[Work instruction] Count up every line of the data in which "device" occurs. The reply is one number and nothing more.

[Data records]
____________________

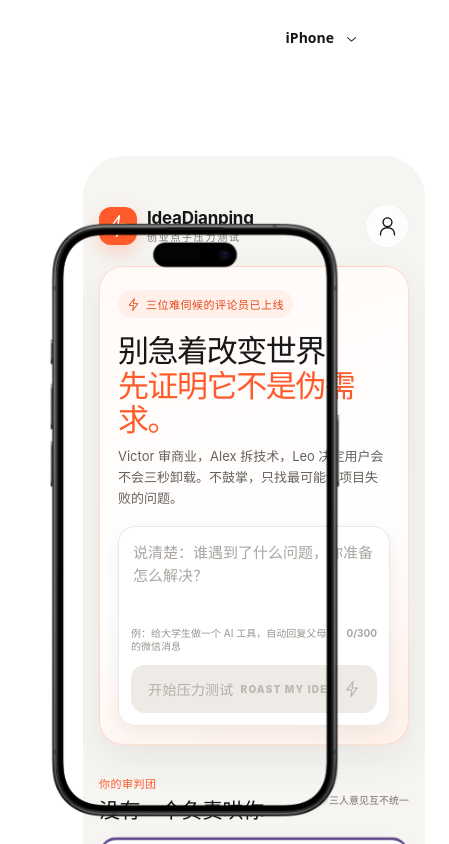
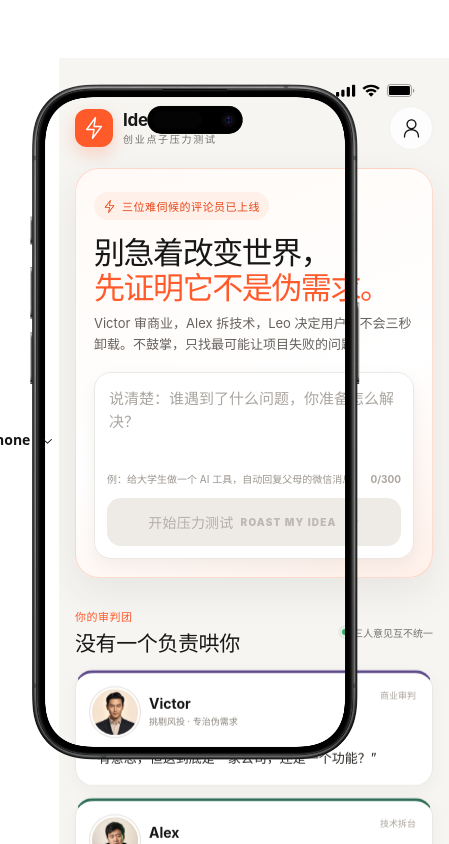
Before and after one commit to DouvidGit/IdeaDianping, a React (Vite) app: page / in a window 390 px wide. Shown: the top 844 px of the page, 449 px wide, since content can reach past the window. Built offline with nearby package versions, Linux system fonts and the light colour scheme.

Commit message:
Refactor phone device styles and remove keyboard hiding
Remove styles related to phone device and keyboard visibility.

```diff
--- a/src/prototype.css
+++ b/src/prototype.css
@@ -1194,8 +1194,11 @@
   }
 }
 
-/* 去掉手机外壳 */
-div.phone-device {
+/* 暴力移除所有与手机模拟相关的边框和限制 */
+[class*="phone"],
+[class*="device"],
+[class*="mockup"],
+[class*="frame"]:not(.page-frame) {
   border: none !important;
   box-shadow: none !important;
   max-width: 100% !important;
@@ -1206,21 +1209,17 @@
   background: transparent !important;
   margin: 0 auto !important;
   transform: none !important;
+  overflow: visible !important;
 }
 
-/* 如果内部有固定宽度的容器，也放开 */
-div.phone-device > * {
+/* 同时让内部所有元素铺满 */
+[class*="phone"] *,
+[class*="device"] *,
+[class*="mockup"] * {
   max-width: 100% !important;
 }
 
-/* 隐藏键盘 */
-.keyboard,
+/* 隐藏键盘（如果有） */
 [class*="keyboard"] {
   display: none !important;
 }
-
-/* 隐藏状态栏 */
-.status-bar,
-[class*="status"] {
-  display: none !important;
-}
```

____________________

[Exercise solution] 6